On a sunny August Saturday in 2008, I had a chance to go rock climbing with my nephews Robert Parker and Matthew Laney. They both attended NCSU as engineering students. We went to Stone Mountain State Park in Wilkes County. I had rock climbed a half-dozen times before, but had not received any formal training.
There were many rock climbing moves that I had never tried, such as prussiking up and down a fixed rope using a smaller rope for a grip, ascending and descending with mechanical devices, changing protection off the ground while wholly dependent on one or the other to hold and friction climbing. Today Robert and Matthew taught me most of these new skills. I also got to belay right much more than I had before.
At one point I was climbing a vertical crack that was too narrow to fit in my boot toe, but too wide to get a positive grip with my hands. I was just barely hanging in there, about to fall, with not much more than tensed muscles and determination keeping me on the cliff. On several prior climbs, in similar situations, I had said “I can’t go any further” and fell back off the rock, protected from hitting the ground by the rope belay.

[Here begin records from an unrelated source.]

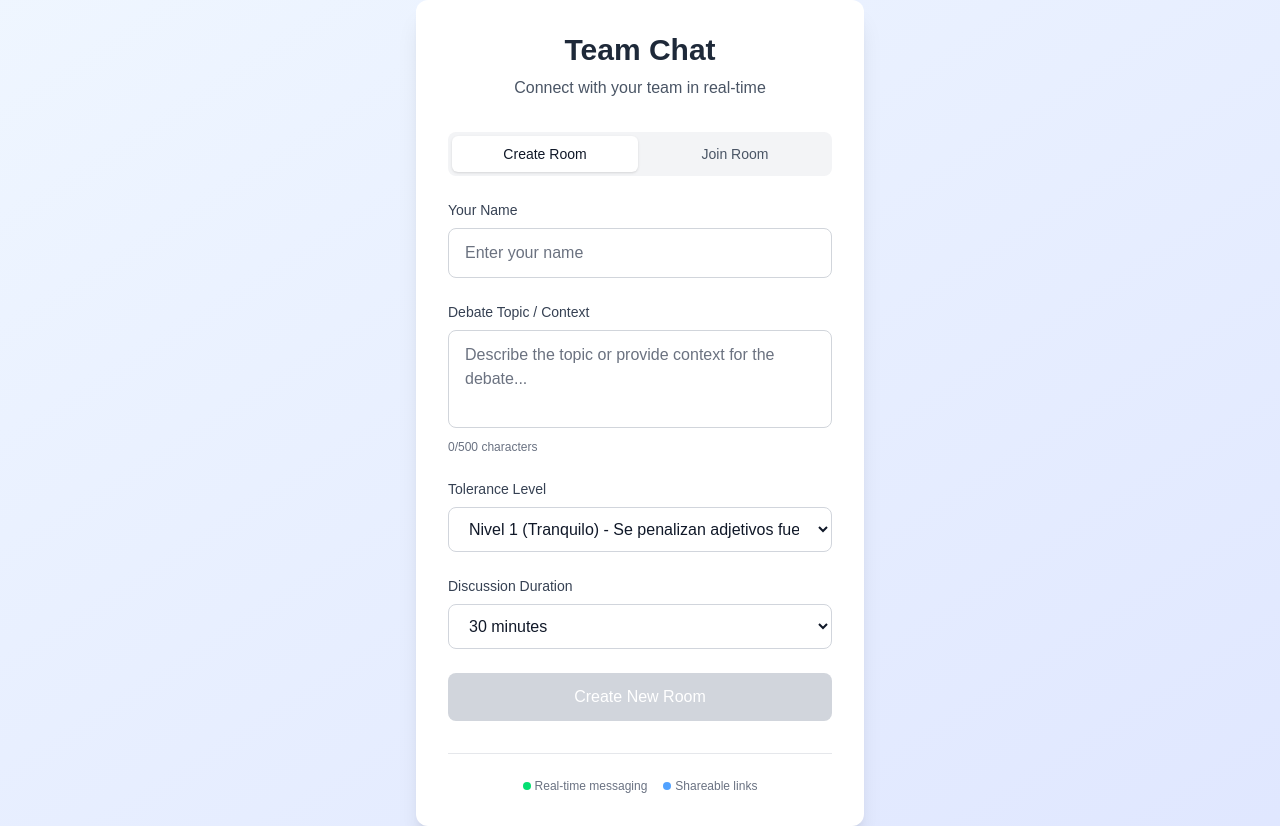
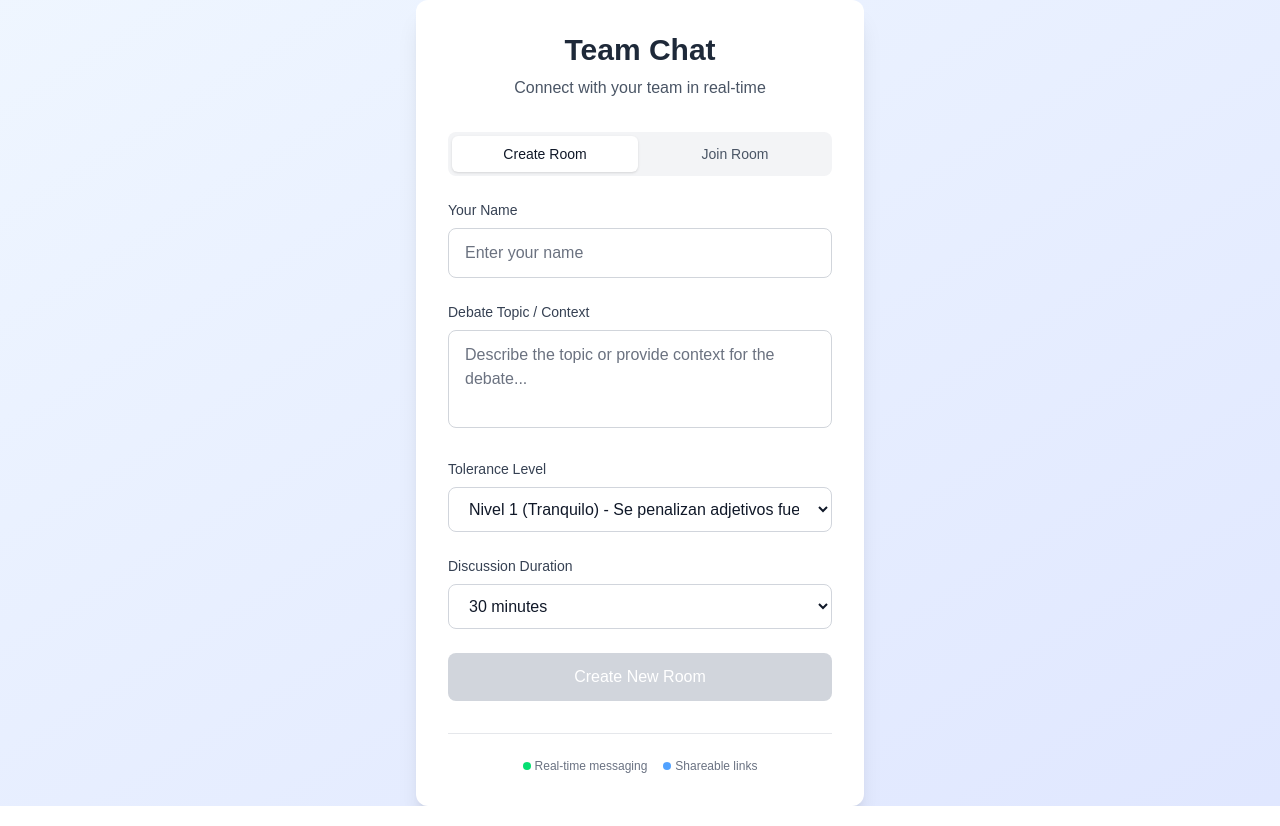
Before and after one commit to iduart/dialectics-ai, a Next.js app: page / in a window 1280 px wide. Built offline with nearby package versions, Linux system fonts and the light colour scheme.

Commit message:
quitar limite

```diff
--- a/src/components/LandingPage.tsx
+++ b/src/components/LandingPage.tsx
@@ -129,11 +129,7 @@ export default function LandingPage({ onJoinRoom }: LandingPageProps) {
                   placeholder="Describe the topic or provide context for the debate..."
                   rows={3}
                   className="w-full border border-gray-300 dark:border-slate-600 rounded-lg px-4 py-3 bg-white dark:bg-slate-700 text-gray-900 dark:text-slate-100 placeholder-gray-500 dark:placeholder-slate-400 focus:outline-none focus:ring-2 focus:ring-blue-500 focus:border-blue-500 dark:focus:ring-blue-400 dark:focus:border-blue-400 transition-colors resize-none"
-                  maxLength={500}
                 />
-                <p className="text-xs text-gray-500 dark:text-slate-400 mt-1">
-                  {debateDescription.length}/500 characters
-                </p>
               </div>
 
               {/* Tolerance Level */}
```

Since each time I was top belayed, then my belayer lowered me safely to the ground.
But this time, I decided not to be a quitter. I have learned that I do not have to be the best at anything. But if I gut it out and try harder, I will be better than the average non-participant, or at least good enough to continue participating in the sport. The lesson is, don’t quit just because it is uncomfortable. As long as we show progress, our partners will probably keep inviting us to join them. I hung onto the flared crack, wavering left, right, up and down, trying to get my balance and a positive grip. I never got the positive grip. But I did get my balance. With a major grunt, I pushed my hands out in opposite directions on the rock and, using a move called “stemming,” made it up to the next positive foot hold. Great! Boy, this is fun!
Eventually, since Robert and Matthew are great rock climbers, and I am not, I got left on the ground to guard the gear while they ascended about twice as far as I had achieved. In the process, Robert passed the top roped anchor and did a “lead climb” the rest of the way. That is, he had no fixed rope above. He had to place protection, or little mechanical devices in rock cracks that probably will hold his weight if he falls. So far, I am still scared of lead climbing. I hope to learn this whole new set of skills in the future.

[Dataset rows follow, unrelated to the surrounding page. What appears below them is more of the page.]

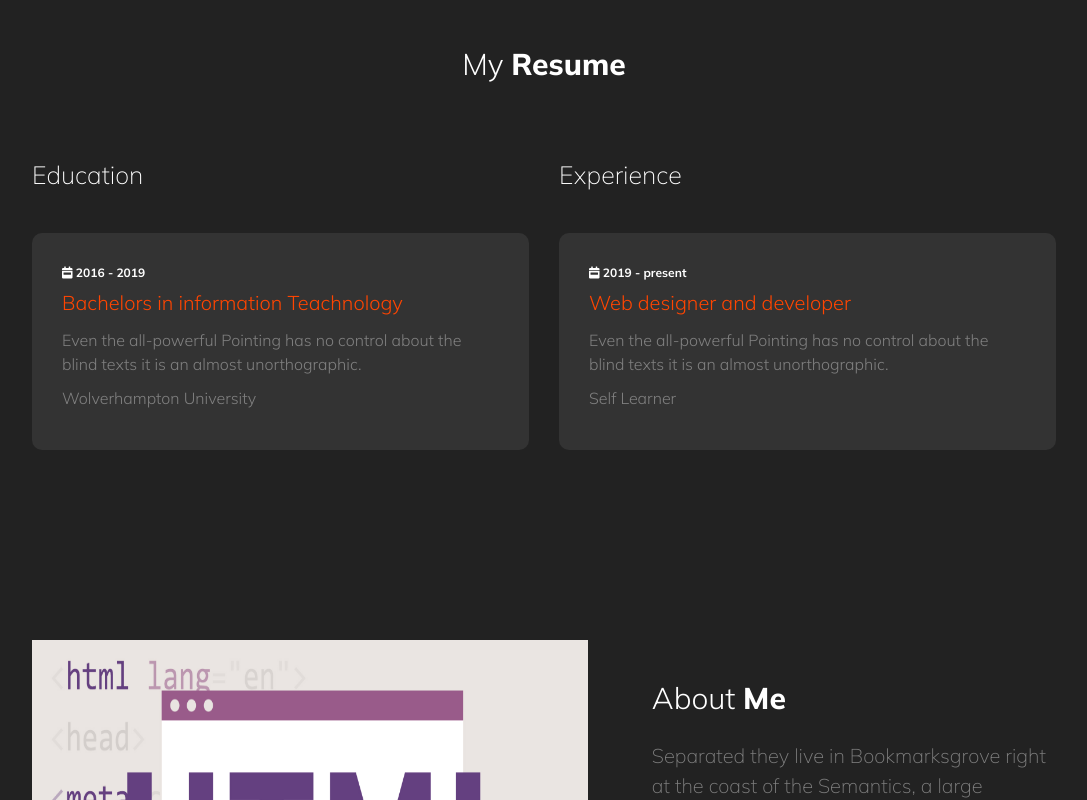
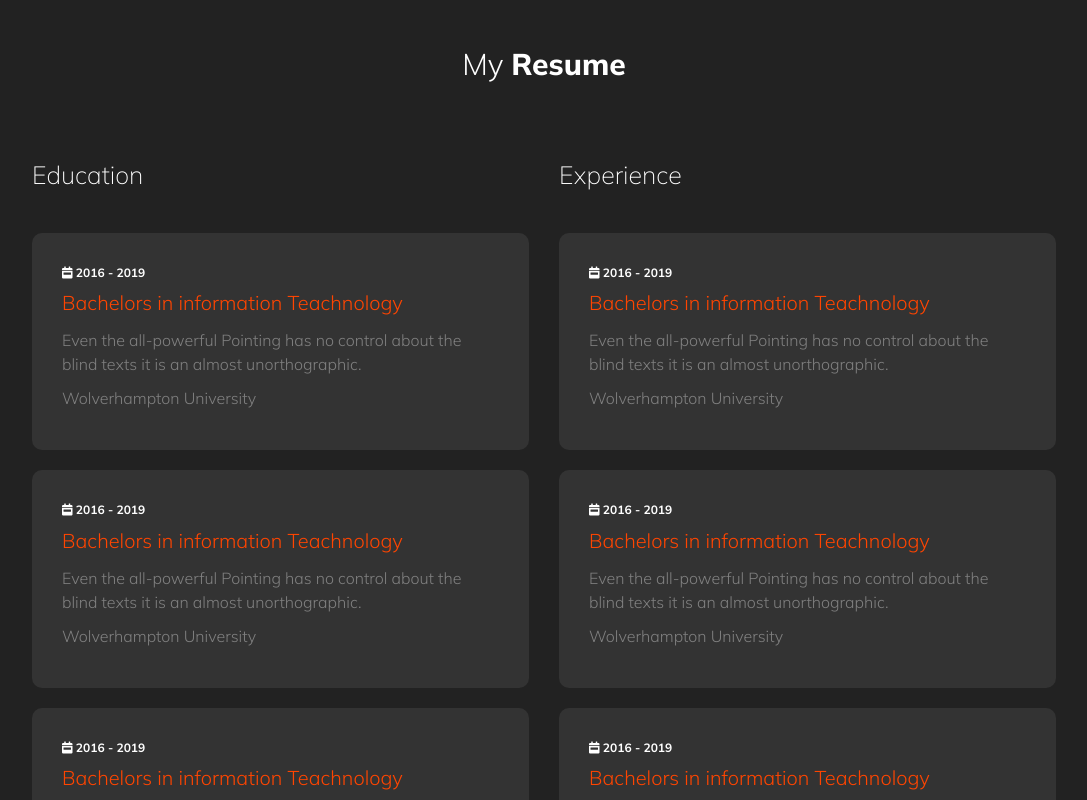
Before and after one commit to Suray54/Rezume, a React (Create React App) app: page / in a window 1280 px wide. Shown: the part 1660-2460 px from the top of the page, without its empty margins (96-1183 px from the left). Built offline with nearby package versions, Linux system fonts and the light colour scheme.

Commit message:
reacting

```diff
--- a/src/components/section-three/section-three.component.jsx
+++ b/src/components/section-three/section-three.component.jsx
@@ -1,7 +1,69 @@
-import React from "react";
+import React, { Component } from "react";
 import "./section-three.styles.scss";
+export default class SectionThree extends Component {
+  constructor(props) {
+    super(props);
+    this.state = {
+      educations: [
+        {
+          id: 1,
+          date: "2016 - 2019",
+          title: "Bachelors in information Teachnology",
+          detail:
+            "Even the all-powerful Pointing has no control about the blind texts it is an almost unorthographic.",
+          main: "Wolverhampton University",
+        },
 
-export default function SectionThree() {
+        {
+          id: 2,
+          date: "2016 - 2019",
+          title: "Bachelors in information Teachnology",
+          detail:
+            "Even the all-powerful Pointing has no control about the blind texts it is an almost unorthographic.",
+          main: "Wolverhampton University",
+        },
+        {
+          id: 3,
+          date: "2016 - 2019",
+          title: "Bachelors in information Teachnology",
+          detail:
+            "Even the all-powerful Pointing has no control about the blind texts it is an almost unorthographic.",
+          main: "Wolverhampton University",
+        },
+      ],
+      experiences: [
+        {
+          id: 1,
+          date: "2016 - 2019",
+          title: "Bachelors in information Teachnology",
+          detail:
+            "Even the all-powerful Pointing has no control about the blind texts it is an almost unorthographic.",
+          main: "Wolverhampton University",
+        },
+
+        {
+          id: 2,
+          date: "2016 - 2019",
+          title: "Bachelors in information Teachnology",
+          detail:
+            "Even the all-powerful Pointing has no control about the blind texts it is an almost unorthographic.",
+          main: "Wolverhampton University",
+        },
+        {
+          id: 3,
+          date: "2016 - 2019",
+          title: "Bachelors in information Teachnology",
+          detail:
+            "Even the all-powerful Pointing has no control about the blind texts it is an almost unorthographic.",
+          main: "Wolverhampton University",
+        },
+      ],
+    };
+  }
+  render() {
+    const { educations } = this.state;
+    const { experiences } = this.state;
+
     return (
       <section className="section3" id="section-resume">
         <h2>
@@ -10,34 +72,33 @@ export default function SectionThree() {
         <div className="row">
           <div className="col-md-6 education">
             <h2>Education</h2>
-          <div className="education-item">
+            {educations.map((education) => (
+              <div className="education-item" key={education.id}>
                 <span>
-              <i class="fas fa-calendar-week"></i> 2016 - 2019
+                  <i class="fas fa-calendar-week"></i> {education.date}
                 </span>
-            <h3>Bachelors in information Teachnology</h3>
-            <p>
-              Even the all-powerful Pointing has no control about the blind
-              texts it is an almost unorthographic.
-            </p>
-            <p>Wolverhampton University</p>
+                <h3>{education.title}</h3>
+                <p>{education.detail}</p>
+                <p>{education.main}</p>
               </div>
+            ))}
           </div>
 
           <div className="col-md-6 experience">
             <h2>Experience</h2>
-          <div className="education-item">
+            {experiences.map((experience) => (
+              <div className="experience-item" key={experience.id}>
                 <span>
-              <i class="fas fa-calendar-week"></i> 2019 - present
+                  <i class="fas fa-calendar-week"></i> {experience.date}
                 </span>
-            <h3>Web designer and developer</h3>
-            <p>
-              Even the all-powerful Pointing has no control about the blind
-              texts it is an almost unorthographic.
-            </p>
-            <p>Self Learner</p>
+                <h3>{experience.title}</h3>
+                <p>{experience.detail}</p>
+                <p>{experience.main}</p>
               </div>
+            ))}
           </div>
         </div>
       </section>
     );
   }
+}
--- a/src/pages/homepage/homepage.component.jsx
+++ b/src/pages/homepage/homepage.component.jsx
@@ -3,10 +3,10 @@ import "./homepage.styles.scss";
 
 import Footer from "../../layouts/footer/footer.component";
 import Navbar from "../../layouts/navbar/navbar.component";
-
+import SectionThree from "../../components/section-three/section-three.component";
 import SectionOne from "../../components/section-one/section-one.component";
 import SectionTwo from "../../components/section-two/section-two.component";
-import SectionThree from "../../components/section-three/section-three.component";
+
 import SectionFour from "../../components/section-four/section-four.component";
 import SectionFive from "../../components/section-five/section-five.component";
 import SectionSix from "../../components/section-six/section-six.component";
```
Also changed, not shown: firebase.json (added), 1 other file (tests, documents, lock files or other folders). Lines whose indentation alone changed are shown as unchanged.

Later in the day, I was descending with a figure-8, and a prussik as a back-up. I got both devices straight while at the upper belay station, with each one attached to a separate locking carabiner on my harness. A few minutes later I had to turn my body over to get around Robert’s lead climb rope. That move twisted both my carabiners and caused the rope feeding through the figure-8 to slide across both locks. A few minutes later, half way down the cliff, I checked my protection. To my horror, both carabiner gates were unlocked and the figure-8 gate was being held open by the feeding rope. 75% of my protection had been disabled! I quickly got my balance and fixed the gates. I descended feeling much more humble. You cannot be too careful when rock climbing. Re-check every piece of gear, before every move.
At mid-afternoon we got chased off the mountain by a huge rain storm. As we crossed the field below the mountain, we looked back to see many little water falls geysering off the cliff where we had been climbing moments before.

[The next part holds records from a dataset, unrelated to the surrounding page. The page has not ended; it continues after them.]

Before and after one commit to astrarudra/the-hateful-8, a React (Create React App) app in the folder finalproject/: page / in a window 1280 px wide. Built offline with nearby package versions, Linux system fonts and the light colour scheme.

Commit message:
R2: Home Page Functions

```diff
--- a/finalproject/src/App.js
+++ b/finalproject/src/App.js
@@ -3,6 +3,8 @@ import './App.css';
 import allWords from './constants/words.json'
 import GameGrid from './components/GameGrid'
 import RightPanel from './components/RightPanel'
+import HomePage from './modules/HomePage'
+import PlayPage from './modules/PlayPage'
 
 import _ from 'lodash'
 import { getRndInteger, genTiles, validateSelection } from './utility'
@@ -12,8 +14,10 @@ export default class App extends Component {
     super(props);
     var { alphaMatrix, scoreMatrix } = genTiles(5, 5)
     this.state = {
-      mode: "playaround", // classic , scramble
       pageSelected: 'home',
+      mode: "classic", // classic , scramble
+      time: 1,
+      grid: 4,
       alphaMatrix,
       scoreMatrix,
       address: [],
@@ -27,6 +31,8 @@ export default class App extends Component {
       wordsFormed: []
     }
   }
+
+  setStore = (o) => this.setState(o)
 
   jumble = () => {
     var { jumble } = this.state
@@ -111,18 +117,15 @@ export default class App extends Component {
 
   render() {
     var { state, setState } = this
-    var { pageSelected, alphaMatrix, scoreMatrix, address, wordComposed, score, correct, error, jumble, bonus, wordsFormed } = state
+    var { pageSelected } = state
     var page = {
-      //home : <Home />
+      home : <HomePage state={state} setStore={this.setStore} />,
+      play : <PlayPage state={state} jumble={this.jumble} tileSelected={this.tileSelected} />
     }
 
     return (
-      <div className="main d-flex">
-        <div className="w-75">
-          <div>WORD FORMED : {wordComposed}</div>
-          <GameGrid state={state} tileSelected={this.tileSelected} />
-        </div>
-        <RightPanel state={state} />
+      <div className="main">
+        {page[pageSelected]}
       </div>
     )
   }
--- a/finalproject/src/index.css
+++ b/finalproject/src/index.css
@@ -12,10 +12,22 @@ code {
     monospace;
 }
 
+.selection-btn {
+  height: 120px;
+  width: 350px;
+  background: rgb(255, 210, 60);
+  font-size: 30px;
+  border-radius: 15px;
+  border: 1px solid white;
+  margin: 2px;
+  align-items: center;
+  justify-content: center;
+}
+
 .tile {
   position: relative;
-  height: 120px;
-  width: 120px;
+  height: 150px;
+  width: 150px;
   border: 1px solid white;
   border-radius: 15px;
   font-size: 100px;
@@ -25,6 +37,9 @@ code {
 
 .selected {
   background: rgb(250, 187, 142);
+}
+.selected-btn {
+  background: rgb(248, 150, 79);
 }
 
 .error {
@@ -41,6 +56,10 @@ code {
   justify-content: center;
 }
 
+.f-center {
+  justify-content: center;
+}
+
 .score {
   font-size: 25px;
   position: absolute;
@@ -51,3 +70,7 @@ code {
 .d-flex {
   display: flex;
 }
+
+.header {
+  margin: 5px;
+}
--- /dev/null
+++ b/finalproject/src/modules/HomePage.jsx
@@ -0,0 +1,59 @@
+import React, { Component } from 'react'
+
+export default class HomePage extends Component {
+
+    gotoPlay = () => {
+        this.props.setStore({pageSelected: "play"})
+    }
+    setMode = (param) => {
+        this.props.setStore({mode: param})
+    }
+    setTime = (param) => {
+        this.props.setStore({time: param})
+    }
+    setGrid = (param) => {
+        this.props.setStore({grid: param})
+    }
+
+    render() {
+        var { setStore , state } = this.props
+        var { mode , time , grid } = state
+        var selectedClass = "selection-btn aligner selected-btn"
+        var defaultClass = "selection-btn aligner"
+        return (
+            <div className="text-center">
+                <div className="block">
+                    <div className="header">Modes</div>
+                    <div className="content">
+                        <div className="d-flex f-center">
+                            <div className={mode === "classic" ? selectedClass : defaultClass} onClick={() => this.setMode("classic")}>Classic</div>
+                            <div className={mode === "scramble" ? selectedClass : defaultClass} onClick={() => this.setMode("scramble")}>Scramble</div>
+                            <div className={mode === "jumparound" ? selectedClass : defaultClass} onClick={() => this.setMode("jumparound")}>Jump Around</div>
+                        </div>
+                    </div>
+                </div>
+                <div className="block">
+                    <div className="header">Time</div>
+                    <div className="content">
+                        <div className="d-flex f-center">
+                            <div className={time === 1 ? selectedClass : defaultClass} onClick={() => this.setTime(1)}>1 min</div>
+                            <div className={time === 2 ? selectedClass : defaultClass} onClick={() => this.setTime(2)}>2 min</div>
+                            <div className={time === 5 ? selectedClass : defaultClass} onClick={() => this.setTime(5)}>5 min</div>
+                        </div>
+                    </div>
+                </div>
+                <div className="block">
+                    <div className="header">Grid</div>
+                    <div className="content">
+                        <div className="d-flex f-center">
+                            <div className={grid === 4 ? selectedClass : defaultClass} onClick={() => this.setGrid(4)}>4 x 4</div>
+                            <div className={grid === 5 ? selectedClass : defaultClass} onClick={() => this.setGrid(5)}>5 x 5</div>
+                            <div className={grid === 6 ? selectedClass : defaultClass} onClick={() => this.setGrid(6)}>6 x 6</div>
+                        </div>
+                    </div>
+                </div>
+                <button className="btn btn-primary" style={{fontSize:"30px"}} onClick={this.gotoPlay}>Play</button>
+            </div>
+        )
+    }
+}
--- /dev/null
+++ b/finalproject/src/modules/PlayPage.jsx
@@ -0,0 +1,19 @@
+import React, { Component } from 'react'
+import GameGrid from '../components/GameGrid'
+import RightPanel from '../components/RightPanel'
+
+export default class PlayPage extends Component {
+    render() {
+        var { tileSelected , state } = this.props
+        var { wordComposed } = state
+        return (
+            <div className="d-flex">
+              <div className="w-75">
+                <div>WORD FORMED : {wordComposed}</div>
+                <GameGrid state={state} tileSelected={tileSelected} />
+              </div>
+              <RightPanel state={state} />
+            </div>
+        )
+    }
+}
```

Now I am getting antsy about what to do outdoors tomorrow. Mountain biking? Running? Tennis? Hiking? Is this a great country, or what?